WORK REQUIRED: Copy every line from the material below that holds "Documents".

#### RECORDS TO PROCESS ####

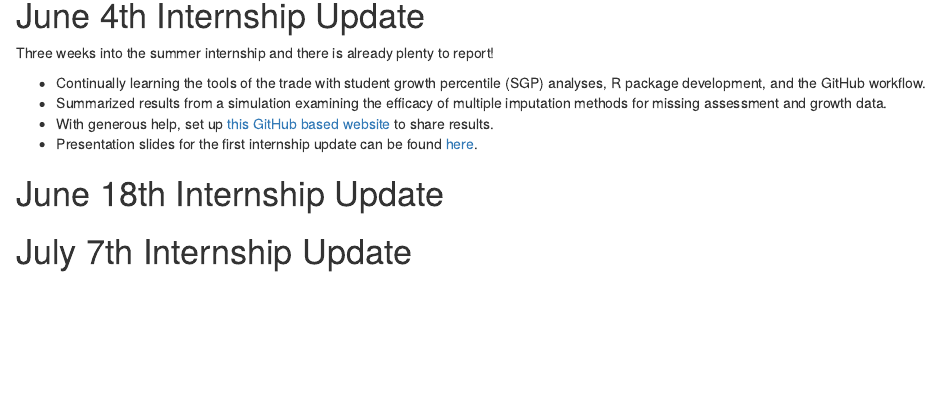
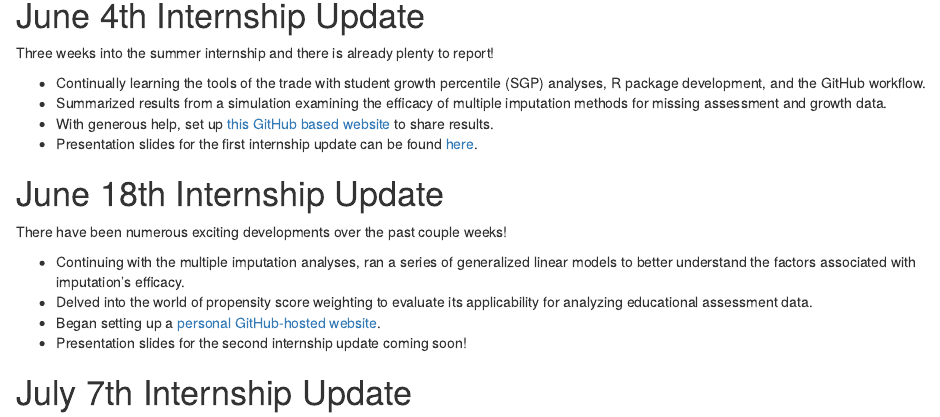
Before and after one commit to CenterForAssessment/Internship_2021, an R Markdown document (Documents/releases/Internship_Updates.Rmd): the page in a window 1100 px wide, from 90 px down. Rendered offline with R 4.5, knitr and Pandoc, with nearby package versions.

Commit message:
Update to internship update page

```diff
--- a/Documents/releases/Internship_Updates.Rmd
+++ b/Documents/releases/Internship_Updates.Rmd
@@ -24,5 +24,11 @@ Three weeks into the summer internship and there is already plenty to report!
 
 # June 18th Internship Update
 
+There have been numerous exciting developments over the past couple weeks!
+
+* Continuing with the multiple imputation analyses, ran a series of generalized linear models to better understand the factors associated with imputation's efficacy.
+* Delved into the world of propensity score weighting to evaluate its applicability for analyzing educational assessment data.
+* Began setting up a [personal GitHub-hosted website](https://alliecooperman.github.io/).
+* Presentation slides for the second internship update coming soon!
 
 # July 7th Internship Update
```
Also changed, not shown: 6 other files.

####

RESPONSE TO THIS TASK:
Before and after one commit to CenterForAssessment/Internship_2021, an R Markdown document (Documents/releases/Internship_Updates.Rmd): the page in a window 1100 px wide, from 90 px down. Rendered offline with R 4.5, knitr and Pandoc, with nearby package versions.
--- a/Documents/releases/Internship_Updates.Rmd
+++ b/Documents/releases/Internship_Updates.Rmd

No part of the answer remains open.